_REQUIRED ACTION_
Which lines in the records below hold the word "days"? Copy each of them.

== DATA SUPPLIED ==

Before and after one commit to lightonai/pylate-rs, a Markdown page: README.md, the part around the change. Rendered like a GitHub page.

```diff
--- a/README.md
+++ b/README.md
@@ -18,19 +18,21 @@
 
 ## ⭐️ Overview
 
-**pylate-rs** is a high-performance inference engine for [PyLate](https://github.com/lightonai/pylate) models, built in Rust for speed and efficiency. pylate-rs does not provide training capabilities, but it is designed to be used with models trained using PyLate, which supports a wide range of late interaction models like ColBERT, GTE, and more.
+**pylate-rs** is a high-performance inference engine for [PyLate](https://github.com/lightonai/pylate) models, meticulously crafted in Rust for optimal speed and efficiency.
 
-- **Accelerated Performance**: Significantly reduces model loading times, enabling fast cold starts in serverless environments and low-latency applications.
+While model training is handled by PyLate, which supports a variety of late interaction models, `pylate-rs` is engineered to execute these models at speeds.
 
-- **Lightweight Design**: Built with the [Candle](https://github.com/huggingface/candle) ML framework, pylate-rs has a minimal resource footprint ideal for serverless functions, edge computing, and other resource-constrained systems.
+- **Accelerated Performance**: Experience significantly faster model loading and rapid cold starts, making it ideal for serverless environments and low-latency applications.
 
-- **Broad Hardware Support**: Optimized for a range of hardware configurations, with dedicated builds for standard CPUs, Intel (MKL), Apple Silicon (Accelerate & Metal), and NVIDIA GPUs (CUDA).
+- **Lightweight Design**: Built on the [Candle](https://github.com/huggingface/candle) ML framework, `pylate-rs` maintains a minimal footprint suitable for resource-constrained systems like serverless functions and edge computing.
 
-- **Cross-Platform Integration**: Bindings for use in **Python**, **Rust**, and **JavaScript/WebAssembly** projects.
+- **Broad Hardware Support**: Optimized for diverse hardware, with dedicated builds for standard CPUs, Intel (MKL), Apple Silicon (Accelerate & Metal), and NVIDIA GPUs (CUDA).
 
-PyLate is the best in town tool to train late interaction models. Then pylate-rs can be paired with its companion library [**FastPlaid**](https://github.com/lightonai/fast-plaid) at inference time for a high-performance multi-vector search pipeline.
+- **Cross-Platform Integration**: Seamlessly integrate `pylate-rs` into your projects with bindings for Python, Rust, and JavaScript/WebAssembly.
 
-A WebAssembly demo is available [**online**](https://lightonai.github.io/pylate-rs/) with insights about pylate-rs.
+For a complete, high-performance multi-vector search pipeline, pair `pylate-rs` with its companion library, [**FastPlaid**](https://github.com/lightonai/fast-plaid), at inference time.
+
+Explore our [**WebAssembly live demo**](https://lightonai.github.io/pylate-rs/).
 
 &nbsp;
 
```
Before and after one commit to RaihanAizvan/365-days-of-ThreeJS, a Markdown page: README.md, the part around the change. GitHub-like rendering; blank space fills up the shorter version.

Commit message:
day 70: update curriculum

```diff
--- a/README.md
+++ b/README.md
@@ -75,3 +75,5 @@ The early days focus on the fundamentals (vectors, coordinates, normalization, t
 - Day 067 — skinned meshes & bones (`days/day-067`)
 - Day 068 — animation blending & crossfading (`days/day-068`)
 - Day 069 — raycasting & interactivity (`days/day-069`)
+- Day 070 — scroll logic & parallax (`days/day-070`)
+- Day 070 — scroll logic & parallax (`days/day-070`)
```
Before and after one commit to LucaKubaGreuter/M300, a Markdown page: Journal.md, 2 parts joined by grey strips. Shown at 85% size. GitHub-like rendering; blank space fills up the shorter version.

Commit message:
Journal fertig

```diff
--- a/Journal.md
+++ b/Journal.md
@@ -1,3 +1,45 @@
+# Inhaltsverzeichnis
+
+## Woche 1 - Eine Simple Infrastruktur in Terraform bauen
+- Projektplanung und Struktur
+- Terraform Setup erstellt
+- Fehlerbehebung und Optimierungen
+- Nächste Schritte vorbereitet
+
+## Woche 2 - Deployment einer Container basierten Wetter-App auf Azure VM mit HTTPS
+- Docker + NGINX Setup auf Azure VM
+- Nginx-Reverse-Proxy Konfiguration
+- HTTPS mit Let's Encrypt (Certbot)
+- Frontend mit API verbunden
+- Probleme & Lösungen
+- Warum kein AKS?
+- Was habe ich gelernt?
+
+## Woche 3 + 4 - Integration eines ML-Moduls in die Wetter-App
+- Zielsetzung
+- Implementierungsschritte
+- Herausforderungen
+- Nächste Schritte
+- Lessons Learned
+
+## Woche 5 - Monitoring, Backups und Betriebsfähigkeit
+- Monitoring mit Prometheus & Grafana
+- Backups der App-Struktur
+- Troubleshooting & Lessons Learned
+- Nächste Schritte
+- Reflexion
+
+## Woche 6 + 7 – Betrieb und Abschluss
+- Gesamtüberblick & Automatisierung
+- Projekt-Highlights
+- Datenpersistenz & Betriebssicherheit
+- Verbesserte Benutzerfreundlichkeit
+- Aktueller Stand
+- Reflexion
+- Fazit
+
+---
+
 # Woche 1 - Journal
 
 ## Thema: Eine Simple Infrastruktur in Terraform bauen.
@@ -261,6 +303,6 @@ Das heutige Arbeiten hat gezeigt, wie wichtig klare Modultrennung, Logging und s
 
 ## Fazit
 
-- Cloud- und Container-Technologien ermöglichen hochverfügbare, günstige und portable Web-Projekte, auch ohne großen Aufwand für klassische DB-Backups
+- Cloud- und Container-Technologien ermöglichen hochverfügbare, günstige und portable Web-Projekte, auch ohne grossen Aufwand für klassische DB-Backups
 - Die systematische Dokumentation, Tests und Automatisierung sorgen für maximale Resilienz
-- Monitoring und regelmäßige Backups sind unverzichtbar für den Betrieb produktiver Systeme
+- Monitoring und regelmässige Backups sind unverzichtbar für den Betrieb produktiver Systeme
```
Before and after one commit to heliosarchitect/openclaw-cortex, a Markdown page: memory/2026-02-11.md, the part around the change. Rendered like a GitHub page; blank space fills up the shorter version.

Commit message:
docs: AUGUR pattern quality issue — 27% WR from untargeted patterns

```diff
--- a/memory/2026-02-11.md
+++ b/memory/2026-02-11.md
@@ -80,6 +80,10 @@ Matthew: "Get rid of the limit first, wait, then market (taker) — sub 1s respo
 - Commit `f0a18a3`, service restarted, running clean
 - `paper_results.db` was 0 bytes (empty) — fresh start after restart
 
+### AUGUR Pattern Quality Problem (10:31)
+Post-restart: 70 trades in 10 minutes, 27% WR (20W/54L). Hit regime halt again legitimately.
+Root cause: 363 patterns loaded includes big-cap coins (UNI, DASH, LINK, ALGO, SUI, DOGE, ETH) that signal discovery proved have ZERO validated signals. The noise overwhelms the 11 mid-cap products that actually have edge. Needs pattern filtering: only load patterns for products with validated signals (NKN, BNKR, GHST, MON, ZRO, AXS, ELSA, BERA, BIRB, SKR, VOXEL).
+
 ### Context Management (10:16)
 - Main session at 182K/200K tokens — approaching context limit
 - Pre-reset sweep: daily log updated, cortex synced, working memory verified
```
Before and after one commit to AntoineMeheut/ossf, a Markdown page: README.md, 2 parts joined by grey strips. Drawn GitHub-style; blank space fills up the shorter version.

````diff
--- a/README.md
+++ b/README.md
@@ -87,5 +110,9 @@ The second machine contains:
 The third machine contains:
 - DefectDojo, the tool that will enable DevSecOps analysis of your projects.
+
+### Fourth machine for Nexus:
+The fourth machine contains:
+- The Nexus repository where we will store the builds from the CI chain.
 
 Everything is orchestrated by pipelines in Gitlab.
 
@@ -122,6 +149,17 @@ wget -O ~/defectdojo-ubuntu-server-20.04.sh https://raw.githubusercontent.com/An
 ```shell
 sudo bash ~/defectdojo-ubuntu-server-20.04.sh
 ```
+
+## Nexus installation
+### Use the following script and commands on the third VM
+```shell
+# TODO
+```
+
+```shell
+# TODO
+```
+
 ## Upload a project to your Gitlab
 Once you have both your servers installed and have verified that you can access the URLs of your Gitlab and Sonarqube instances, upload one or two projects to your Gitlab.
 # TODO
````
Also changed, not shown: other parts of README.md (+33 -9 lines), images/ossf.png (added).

===

_WORKED SOLUTION_
Before and after one commit to RaihanAizvan/365-days-of-ThreeJS, a Markdown page: README.md, the part around the change. GitHub-like rendering; blank space fills up the shorter version.
@@ -75,3 +75,5 @@ The early days focus on the fundamentals (vectors, coordinates, normalization, t
 - Day 067 — skinned meshes & bones (`days/day-067`)
 - Day 068 — animation blending & crossfading (`days/day-068`)
 - Day 069 — raycasting & interactivity (`days/day-069`)
+- Day 070 — scroll logic & parallax (`days/day-070`)
+- Day 070 — scroll logic & parallax (`days/day-070`)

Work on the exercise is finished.